* _What is being asked_
Please find every line below that includes "Lantern" and report how many there are. Nothing else is needed.

Content revision data:

_ _ _ _ _

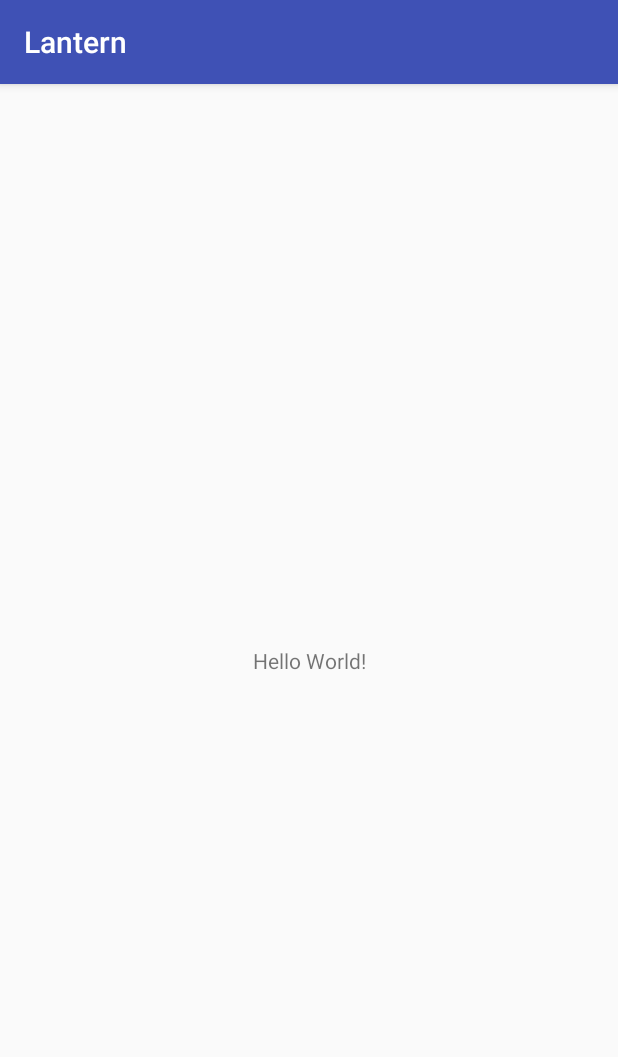
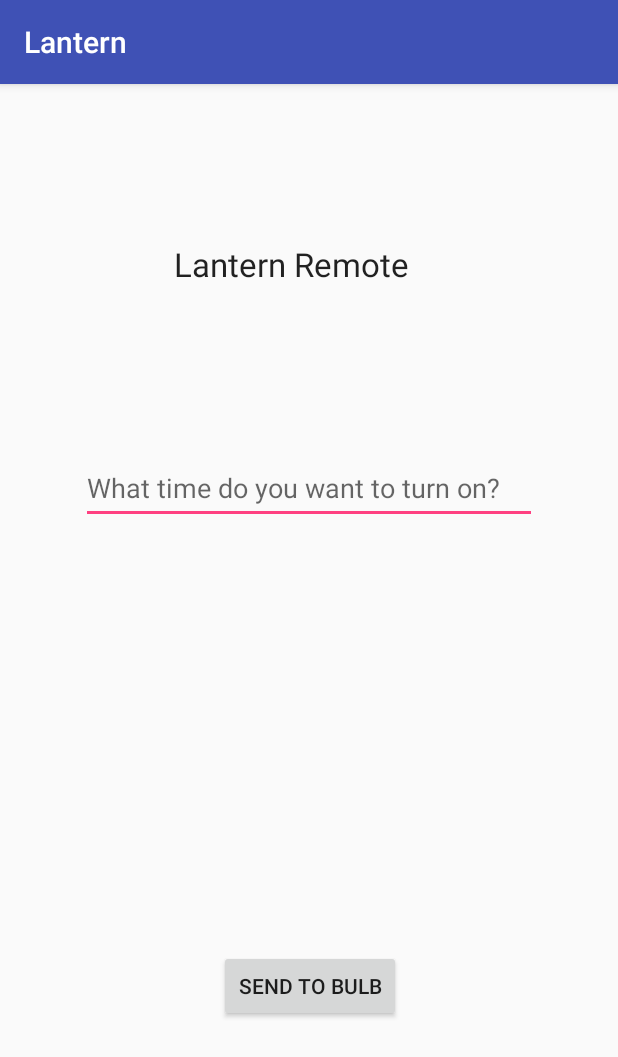
Before and after one commit to therealalankoshy/Lantern, an Android app: the screen it shows after launch (MainActivity), on a phone screen of 412 x 824 dp. Shown: the top 1057 px of the screen. Run offline under Robolectric (Android 15) with nearby library versions, the phone set to English and light mode, and no system bars.

Commit message:
Android UI Initial Commit

```diff
--- a/Version 2/Android/Lantern/app/src/main/res/layout/activity_main.xml
+++ b/Version 2/Android/Lantern/app/src/main/res/layout/activity_main.xml
@@ -7,12 +7,53 @@
     tools:context=".MainActivity">
 
     <TextView
-        android:layout_width="wrap_content"
-        android:layout_height="wrap_content"
-        android:text="Hello World!"
+        android:id="@+id/textView"
+        android:layout_width="181dp"
+        android:layout_height="43dp"
+        android:text="Lantern Remote"
+        android:textAppearance="@style/TextAppearance.AppCompat.Large"
         app:layout_constraintBottom_toBottomOf="parent"
+        app:layout_constraintHorizontal_bias="0.502"
         app:layout_constraintLeft_toLeftOf="parent"
         app:layout_constraintRight_toRightOf="parent"
-        app:layout_constraintTop_toTopOf="parent" />
+        app:layout_constraintTop_toTopOf="parent"
+        app:layout_constraintVertical_bias="0.145" />
+
+    <Button
+        android:id="@+id/b1"
+        android:layout_width="121dp"
+        android:layout_height="wrap_content"
+        android:layout_marginBottom="8dp"
+        android:layout_marginEnd="8dp"
+        android:layout_marginLeft="8dp"
+        android:layout_marginRight="8dp"
+        android:layout_marginStart="8dp"
+        android:layout_marginTop="8dp"
+        android:text="Send To Bulb"
+        app:layout_constraintBottom_toBottomOf="parent"
+        app:layout_constraintEnd_toEndOf="parent"
+        app:layout_constraintHorizontal_bias="0.502"
+        app:layout_constraintStart_toStartOf="parent"
+        app:layout_constraintTop_toTopOf="parent"
+        app:layout_constraintVertical_bias="0.809" />
+
+    <EditText
+        android:id="@+id/hours"
+        android:layout_width="304dp"
+        android:layout_height="48dp"
+        android:layout_marginBottom="8dp"
+        android:layout_marginEnd="8dp"
+        android:layout_marginLeft="8dp"
+        android:layout_marginRight="8dp"
+        android:layout_marginStart="8dp"
+        android:layout_marginTop="8dp"
+        android:ems="10"
+        android:hint="What time do you want to turn on?"
+        android:inputType="number"
+        app:layout_constraintBottom_toBottomOf="parent"
+        app:layout_constraintEnd_toEndOf="parent"
+        app:layout_constraintStart_toStartOf="parent"
+        app:layout_constraintTop_toTopOf="parent"
+        app:layout_constraintVertical_bias="0.337" />
 
 </android.support.constraint.ConstraintLayout>
```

_ _ _ _ _

* _Output below_
4